This morning when we checked on the caterpillars, they had disappeared again and were no longer on the Butterfly Bush.

After carefully searching through our courtyard, we found two of the caterpillars had moved to our Chuparosa bush.

One of them was quietly hanging upside down from a protected twig inside the Chuparosa.

The second caterpillar had already begun its change into a chrysalis.

Over the course of a couple of hours, the caterpillar's skin started changing color. Starting at the lower end the stripes gradually changed into a lime green color that slowly moved up the caterpillar's body.

During this transformation you could see the caterpillar moving within the chrysalis.

Here is the final result  ---->>

The green chrysalis really blends in well with the surrounding green leaves. If we hadn't seen the caterpillar there beforehand, it would have been nearly impossible to pick it out. Can you find it in the picture below? (Hint at the bottom of this post.)

A week ago we started out with 10-12 Monarch caterpillars on our Desert Milkweed. Today we know where 2 of them are. We will be keeping a close watch for the other caterpillars as we (very carefully) work in our yard.

Did you find the chrysalis in the bottom picture?
It's in the center of the image, about 1/3 of the way down from the top.

"Everyone thinks of changing the world, but no one thinks of changing himself."
~ Leo Tolstoy , Russian writer and philosopher (1828-1910)

Monday, March 10, 2014

Some VERY Hungry Caterpillars

All last week we were watching our caterpillars get big and fat, eating the flowers and (tiny) leaves on the Desert Milkweed plant in our courtyard.

Over the weekend the caterpillars all disappeared abruptly...

This morning we found them on the Golden Butterflyweed, which is about 20 feet from the Desert Milkweed that they had been feeding on.

They had eaten the Milkweed plant down to the stems, so it's possible they wandered off looking for more to eat.

They seem to really like the Butterflyweed, and are chewing through it pretty quickly. Hopefully there is enough food for them there, and we will be able to watch them form their chrysalises soon.

Tuesday, March 4, 2014

Caterpillars and Milkweed

This morning we noticed that there were ten or twelve colorful little caterpillars on our Desert Milkweed, Aesclepias subulata.

Desert Milkweed is one of the plants we added to our courtyard landscaping, in hopes of attracting more butterflies.

Looks like they found it :-).

Pictures in our nature guide books identify these as the caterpillars of Monarch Butterfly.

These little guys are (presently) less than 1.5 inches long.

We will be keeping an eye on our new guests.

Hopefully we'll get some more cool pics as they feed, grow larger, create their chrysalis and metamorphose into adult butterflies.

"There is nothing in a caterpillar that tells you it's going to be a butterfly."
~ R. Buckminster Fuller

Saturday, March 1, 2014

CV Wildflower Festival 2014

The Coachella Valley Wildflower Festival was held today, on the grounds of the Santa Rosa and San Jacinto Mountains National Monument Visitor Center in Palm Desert.

For the third year, we attended as vendors and brought a selection of our Bird Houses, Bee Houses, Bird Feeders and Yard Art from our Barefoot Swan Nature Arts online shop.

The weekend weather was challenging, to say the least.

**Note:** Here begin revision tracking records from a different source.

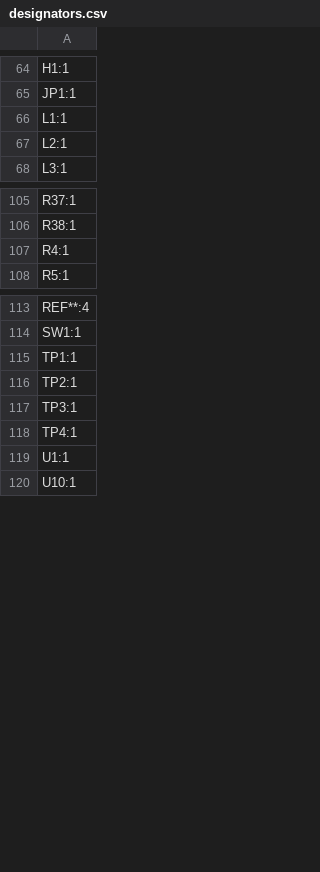
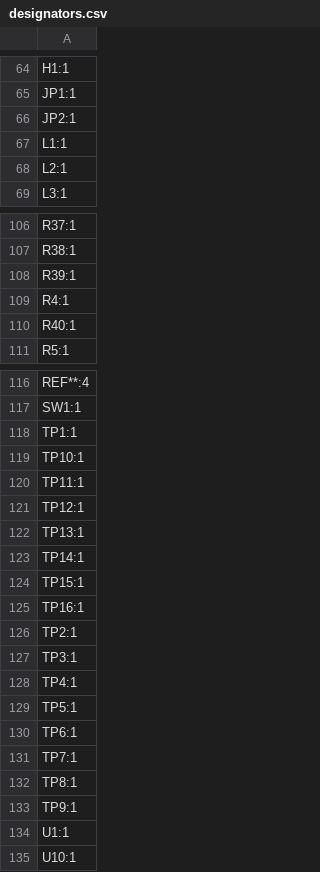
Before and after one commit to YeetTheAnson/MerlynCAM, a CSV file: PCB/production/designators.csv, drawn as a sheet; only a part is shown, gaps mark what is left out; the diff names each change by its address in the sheet, - before the commit and + after, or states it on an @@ line.

```diff
--- a/PCB/production/designators.csv
+++ b/PCB/production/designators.csv
+row 66: JP2:1
+row 108: R39:1
+row 110: R40:1
+row 119: TP10:1
+row 120: TP11:1
+row 121: TP12:1
+row 122: TP13:1
+row 123: TP14:1
+row 124: TP15:1
+row 125: TP16:1
+row 129: TP5:1
+row 130: TP6:1
+row 131: TP7:1
+row 132: TP8:1
+row 133: TP9:1
```
Also changed, not shown: production/PCB/bom.csv, production/PCB/positions.csv, 21 other files.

A series of 2 large storms rolled through over a 3-day period, bringing much-needed rain to southern California.

The worst of the weather hit Friday evening, before the Festival began. Saturday brought scattered showers and occasional gusty winds which made for an interesting day for us vendors.

In spite of the weather, the crowd was enthusiastic and enjoyed hikes, live music and family activities throughout the day.

We had good sales, with lots of interest in our Solitary Bee Houses and Recycled Bottle Bird Feeders.

We also introduced a new Hummingbird Feeder made from recycled Coronita beer bottles, which will be added to our online shop once we take some photos.

The weather gave us a chance to test out our "Rainy Day" set-up. It was fast and easy to cover the tables in plastic, to keep the rain off the hang tags and our signage.

"March comes in like a lion, and goes out like a lamb."
~ Old English proverb